Transactions on the mainframe have increased exponentially with developments like digital payment platforms and mobile apps, adding upward of 30 percent more transactions per customer to the queue in just the past few years. But many organizations are freezing mainframe budgets, not considering the spike in transactions and increasingly demanding service level agreements (SLAs). Why?
For the most part, additional mainframe transactions aren’t driving more revenue; the same end users are just using different—and more—available resources and service channels. For example, globally there is a higher number of banking transactions, but people aren’t necessarily keeping more money in banks. With brick and mortar locations, ATMs and mobile apps, consumers are just doing more frequent transactions, using more computing power.
Mainframe professionals, as experienced and capable as they often are, are getting squeezed to meet rising demand without additional resources and costs to the organization. Add to that the talent shortage—with many professionals retiring in the next few years—and the situation is becoming untenable for many organizations.
The answer is mainframe modernization. Although the mainframe is a “legacy” system, its operation doesn’t have to rely on outdated practices and existing toolsets. Mainframe modernization optimizes legacy systems for the highest level of efficiency, and makes a tangible difference in operational costs.
Streamlining & Optimizing the Tech at Hand
An initial area to assess involves the cost-benefits from offloading more mainframe processing to those specialty engines you bought years ago, and doing data analytics off-platform. Many mainframe professionals are doing this or plan to soon. These techniques reduce the workload on the mainframe CPU (therefore saving on monthly license charges or MLCs).
Another strategy is vetting applications in play on the mainframe and removing redundant software not regularly used. If you’ve been part of a merger, for example, you likely have duplicative tools. Who really needs two sets of DB2, network management or basic mainframe “sort” tools? Why pay for a database application tuning tool that has a high CPU overhead cost that you can’t run all the time to maximize your tuning-based savings?
Future-Proofing With Automation & Machine Learning
The mainframe is made up of infinite of operations, like trouble-shooting and resource optimization. Historically, most of these tasks are completed by humans. With mainframes connected to other infrastructure outside the “glass house,” troubleshooting fire drills often have entire departments scrambling to find the root cause of an issue.
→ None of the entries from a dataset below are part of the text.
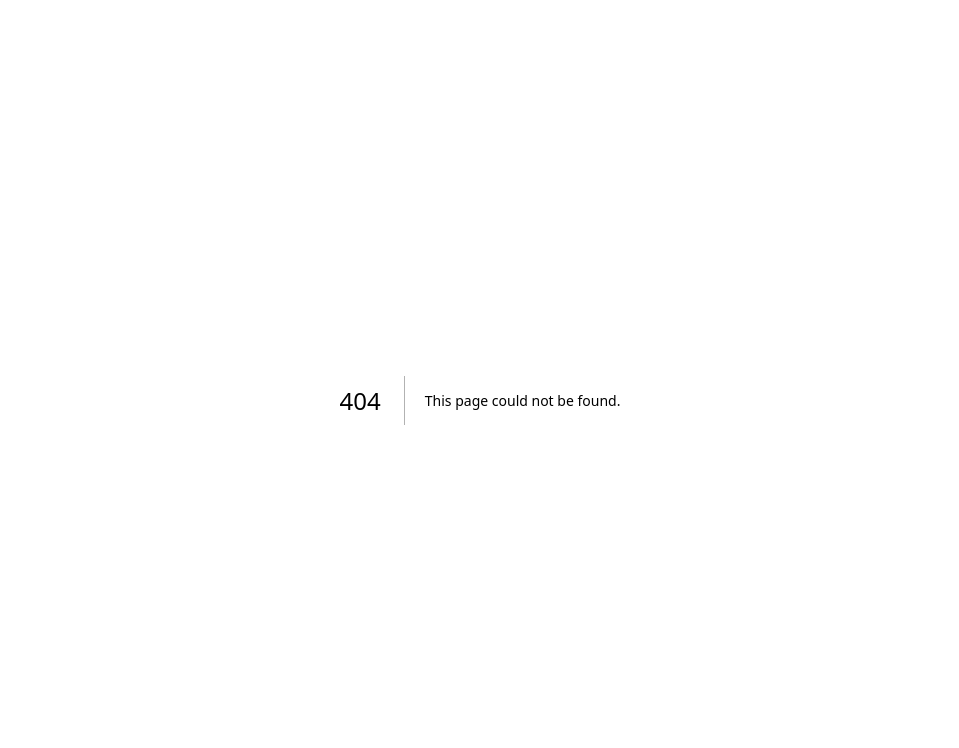
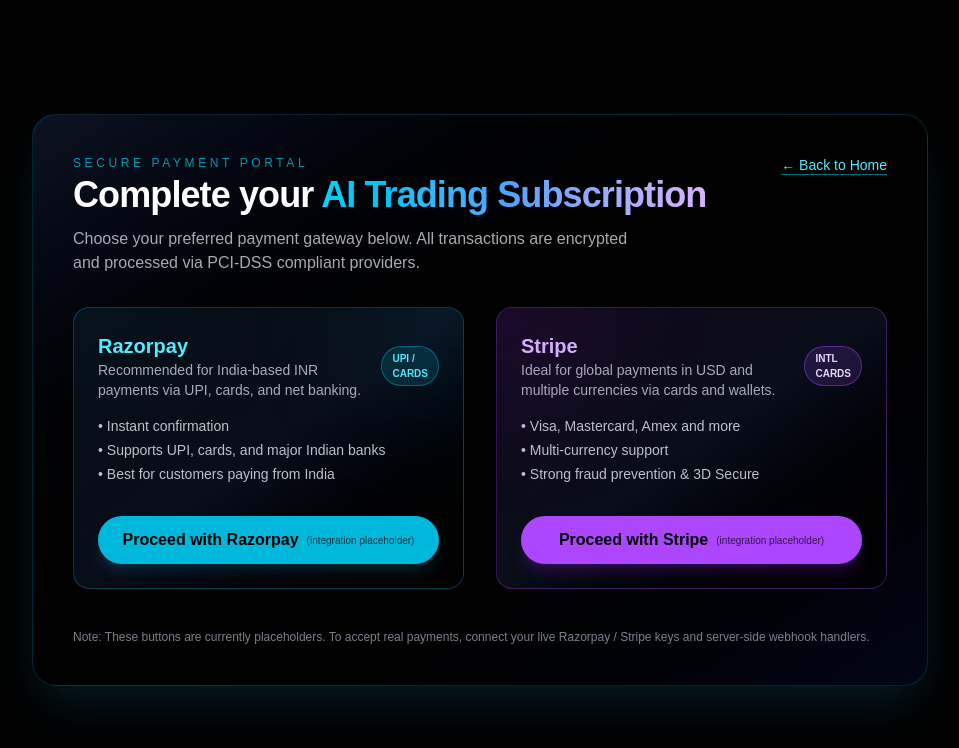
Before and after one commit to sankalp-OO7/al-shyam, a Next.js app: page /payment in a window 1280 px wide. Before the commit this address had no page. Shown: the top 748 px of the page, without its empty margins (160-1119 px from the left). Built offline with nearby package versions, Linux system fonts and the light colour scheme; a web font is replaced by a local one.

Commit message:
starter changes

```diff
--- /dev/null
+++ b/src/app/payment/page.jsx
@@ -0,0 +1,152 @@
+"use client";
+
+import { motion } from "framer-motion";
+import Link from "next/link";
+
+const containerVariants = {
+  hidden: { opacity: 0, y: 40 },
+  visible: {
+    opacity: 1,
+    y: 0,
+    transition: { duration: 0.6, ease: [0.25, 0.46, 0.45, 0.94] },
+  },
+};
+
+const cardVariants = {
+  hidden: { opacity: 0, y: 20, scale: 0.96 },
+  visible: (i) => ({
+    opacity: 1,
+    y: 0,
+    scale: 1,
+    transition: { delay: 0.1 * i, duration: 0.5, ease: "easeOut" },
+  }),
+};
+
+export default function PaymentPage() {
+  return (
+    <main className="min-h-screen bg-black text-white flex items-center justify-center px-4 py-16">
+      <motion.div
+        className="w-full max-w-4xl rounded-3xl border border-cyan-500/20 bg-gradient-to-br from-slate-900/80 via-black/90 to-slate-950/90 shadow-2xl shadow-cyan-900/40 p-6 sm:p-10 space-y-6 sm:space-y-8"
+        variants={containerVariants}
+        initial="hidden"
+        animate="visible"
+      >
+        <div className="flex flex-col sm:flex-row sm:items-center sm:justify-between gap-4">
+          <div>
+            <p className="text-xs uppercase tracking-[0.3em] text-cyan-400/70 mb-1">
+              SECURE PAYMENT PORTAL
+            </p>
+            <h1 className="text-2xl sm:text-3xl md:text-4xl font-black tracking-tight">
+              Complete your{" "}
+              <span className="bg-gradient-to-r from-cyan-400 via-blue-400 to-purple-300 bg-clip-text text-transparent">
+                AI Trading Subscription
+              </span>
+            </h1>
+            <p className="mt-3 text-sm sm:text-base text-gray-300/80 max-w-xl">
+              Choose your preferred payment gateway below. All transactions are
+              encrypted and processed via PCI-DSS compliant providers.
+            </p>
+          </div>
+          <Link
+            href="/"
+            className="self-start text-xs sm:text-sm text-cyan-300 hover:text-cyan-200 underline underline-offset-4 decoration-cyan-500/60"
+          >
+            ← Back to Home
+          </Link>
+        </div>
+
+        <div className="grid grid-cols-1 md:grid-cols-2 gap-5 sm:gap-8">
+          {/* Razorpay Card */}
+          <motion.div
+            className="relative rounded-2xl border border-cyan-500/30 bg-gradient-to-br from-cyan-900/20 via-slate-900/60 to-black/80 p-5 sm:p-6 space-y-4 overflow-hidden"
+            variants={cardVariants}
+            initial="hidden"
+            animate="visible"
+            custom={1}
+          >
+            <div className="absolute -top-16 -right-16 w-40 h-40 bg-cyan-500/10 rounded-full blur-3xl pointer-events-none" />
+            <div className="flex items-center justify-between gap-3">
+              <div>
+                <h2 className="text-lg sm:text-xl font-bold text-cyan-300">
+                  Razorpay
+                </h2>
+                <p className="text-xs sm:text-sm text-gray-300/80">
+                  Recommended for India-based INR payments via UPI, cards, and
+                  net banking.
+                </p>
+              </div>
+              <span className="px-2.5 py-1 rounded-full text-[10px] font-semibold bg-cyan-500/15 text-cyan-300 border border-cyan-500/40">
+                UPI / CARDS
+              </span>
+            </div>
+
+            <ul className="mt-2 space-y-1 text-xs sm:text-sm text-gray-300/90">
+              <li>• Instant confirmation</li>
+              <li>• Supports UPI, cards, and major Indian banks</li>
+              <li>• Best for customers paying from India</li>
+            </ul>
+
+            <button
+              type="button"
+              className="mt-4 w-full inline-flex items-center justify-center gap-2 rounded-full bg-cyan-500 hover:bg-cyan-400 text-black font-semibold py-2.5 sm:py-3 text-sm sm:text-base transition-colors shadow-lg shadow-cyan-900/40 cursor-not-allowed"
+              disabled
+            >
+              Proceed with Razorpay
+              <span className="text-[10px] font-normal text-black/70">
+                (integration placeholder)
+              </span>
+            </button>
+          </motion.div>
+
+          {/* Stripe Card */}
+          <motion.div
+            className="relative rounded-2xl border border-purple-500/30 bg-gradient-to-br from-purple-900/20 via-slate-900/60 to-black/80 p-5 sm:p-6 space-y-4 overflow-hidden"
+            variants={cardVariants}
+            initial="hidden"
+            animate="visible"
+            custom={2}
+          >
+            <div className="absolute -top-16 -left-16 w-40 h-40 bg-purple-500/10 rounded-full blur-3xl pointer-events-none" />
+            <div className="flex items-center justify-between gap-3">
+              <div>
+                <h2 className="text-lg sm:text-xl font-bold text-purple-300">
+                  Stripe
+                </h2>
+                <p className="text-xs sm:text-sm text-gray-300/80">
+                  Ideal for global payments in USD and multiple currencies via
+                  cards and wallets.
+                </p>
+              </div>
+              <span className="px-2.5 py-1 rounded-full text-[10px] font-semibold bg-purple-500/15 text-purple-200 border border-purple-500/40">
+                INTL CARDS
+              </span>
+            </div>
+
+            <ul className="mt-2 space-y-1 text-xs sm:text-sm text-gray-300/90">
+              <li>• Visa, Mastercard, Amex and more</li>
+              <li>• Multi-currency support</li>
+              <li>• Strong fraud prevention & 3D Secure</li>
+            </ul>
+
+            <button
+              type="button"
+              className="mt-4 w-full inline-flex items-center justify-center gap-2 rounded-full bg-purple-500 hover:bg-purple-400 text-black font-semibold py-2.5 sm:py-3 text-sm sm:text-base transition-colors shadow-lg shadow-purple-900/40 cursor-not-allowed"
+              disabled
+            >
+              Proceed with Stripe
+              <span className="text-[10px] font-normal text-black/70">
+                (integration placeholder)
+              </span>
+            </button>
+          </motion.div>
+        </div>
+
+        <p className="pt-2 text-[11px] sm:text-xs text-gray-400/80">
+          Note: These buttons are currently placeholders. To accept real
+          payments, connect your live Razorpay / Stripe keys and server-side
+          webhook handlers.
+        </p>
+      </motion.div>
+    </main>
+  );
+}
--- a/src/components/HeroSection.jsx
+++ b/src/components/HeroSection.jsx
@@ -9,6 +9,7 @@
 import { ChevronRight, TrendingUp, Activity, BarChart3 } from "lucide-react";
 import Chart from "./Chart.jsx";
 import { useMemo, useRef, useState, useEffect } from "react";
+import { useRouter } from "next/navigation";
 import ChatBot from "components/ChatBot.jsx";
 import EnrollmentToast from "./Enrollment.jsx";
 
@@ -88,6 +89,7 @@
 // ------------------------------------------------------------------
 
 export default function AlshyamHeroSection() {
+  const router = useRouter();
   const containerRef = useRef(null);
   const { scrollYProgress } = useScroll({
     target: containerRef,
@@ -117,6 +119,9 @@
         block: "start",
       });
     }
+  };
+  const handleGoToPayment = () => {
+    router.push("/payment");
   };
   // Parallax transforms
   const y = useTransform(scrollYProgress, [0, 1], [0, 300]);
@@ -356,14 +361,29 @@
                   variants={fadeInLeft}
                   className="flex flex-col sm:flex-row gap-3 sm:gap-4 pt-2 sm:pt-4"
                 >
-                  {/* Secondary CTA */}
+                  {/* Primary CTA - Payment */}
+                  <motion.button
+                    className="group px-6 sm:px-8 py-3 sm:py-4 cursor-pointer rounded-full bg-gradient-to-r from-cyan-500 via-blue-500 to-purple-500 text-white font-semibold shadow-lg shadow-cyan-900/50 hover:shadow-cyan-500/60 transition-all"
+                    onClick={handleGoToPayment}
+                    whileHover={{
+                      scale: 1.05,
+                      boxShadow: "0 10px 30px -5px rgba(56, 189, 248, 0.6)",
+                    }}
+                    whileTap={{ scale: 0.98 }}
+                  >
+                    <span className="flex items-center justify-center gap-3 text-base sm:text-lg font-bold tracking-wide">
+                      Make Payment
+                      <ChevronRight className="w-5 h-5 text-white group-hover:translate-x-1 transition-transform" />
+                    </span>
+                  </motion.button>
+
+                  {/* Secondary CTA - Pricing Scroll */}
                   <motion.button
                     className="group px-6 sm:px-8 py-3 sm:py-4  cursor-pointer
                  border-2 border-cyan-400/50 rounded-full
                  bg-cyan-500/50 backdrop-blur-md text-cyan-400 font-semibold
                  hover:bg-cyan-500/20 transition-all
                  shadow-lg shadow-cyan-900/50"
-                    // 🎯 MODIFICATION HERE: Inline function in onClick
                     onClick={handleScrollToPricing}
                     whileHover={{
                       scale: 1.05,
--- a/src/components/Pricing.jsx
+++ b/src/components/Pricing.jsx
@@ -472,11 +472,31 @@
           whileInView="visible"
           viewport={{ once: true, amount: 0.5 }}
           transition={{ duration: 0.8, ease: "easeOut", delay: 0.4 }}
-          className="text-center text-xl text-gray-400 max-w-4xl mx-auto mb-12 font-light"
+          className="text-center text-xl text-gray-400 max-w-4xl mx-auto mb-6 font-light"
         >
           Select the AI Mode that matches your risk tolerance and trading
           frequency. All licenses start at $600 / Year.
         </motion.p>
+
+        <motion.div
+          variants={sectionHeaderVariants}
+          initial="hidden"
+          whileInView="visible"
+          viewport={{ once: true, amount: 0.5 }}
+          transition={{ duration: 0.8, ease: "easeOut", delay: 0.5 }}
+          className="max-w-3xl mx-auto mb-12"
+        >
+          <div className="inline-flex items-start gap-3 px-4 py-3 rounded-2xl bg-yellow-500/10 border border-yellow-500/40 text-sm sm:text-base text-yellow-100 text-left">
+            <Info className="w-5 h-5 mt-0.5 flex-shrink-0 text-yellow-400" />
+            <p className="leading-relaxed">
+              <span className="font-semibold">Important account sizing info:</span>{" "}
+              a <span className="font-semibold">minimum 10,000 USD deposit</span> is
+              necessary to run the AI safely, and for{" "}
+              <span className="font-semibold">best performance</span> we recommend a{" "}
+              <span className="font-semibold">100,000 USD account</span>.
+            </p>
+          </div>
+        </motion.div>
 
         {/* Step-by-Step Setup Guide */}
         <div className="mb-20">
```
Emerging technologies, such as environment sensors and automated monitoring automatically schedule jobs and move workloads according to system resources, controlling and improving the mainframe’s power and resource consumption, at scale. Machine learning and algorithms spot trends and predict when/where a disruptive event might occur, such as a security breach. Although there’s a cost associated, there’s great ROI and cost-savings in these tools, which decrease resources used and free mainframe/IT workers up for more complex tasks, letting them analyze operations and trends, not just read and react.
But mainframe modernization isn’t just about optimizing tools and workloads. Experts, themselves, are a key element and retiring at a rapid pace without similarly experienced replacements to fill the gaps. In addition to an efficiency play, these technologies can be a future-proofing strategy. Having machines learn can help the next generation succeed without 30 years of “green screen” knowledge in their heads.
Campaigning to Increase the Mainframe Budget
This is the biggest periodic issue for mainframers. Budgets are being frozen when they should be growing. Transactions are up and higher service levels for digital customer interactions are becoming harder to meet with no additional funding.
Every way to address these issues requires at least some new upfront cost. Trying to “get blood from a stone” was how one mainframe leader described his attempts at a small, much needed mainframe budget increase.
But mainframe professionals have a compelling campaign for a higher budget. One place they can look is in other budget lines where the mainframe plays an important role. If there’s a compliance, security or customer experience element, shouldn’t that budget line contain some of the costs? Maybe DevOps or even workforce development can shoulder some of the costs to reduce risk or prevent losing an expert with 30+ years’ experience.
This is what mainframe modernization is about. Until organizations agree to expand mainframe budgets (or recategorize some of their spending), mainframe professionals can still navigate challenges, increase productivity and decrease costs by modernizing and optimizing.
This article is re-posted here with permission. The original article may be seen at http://ubm.io/2wBAFoT.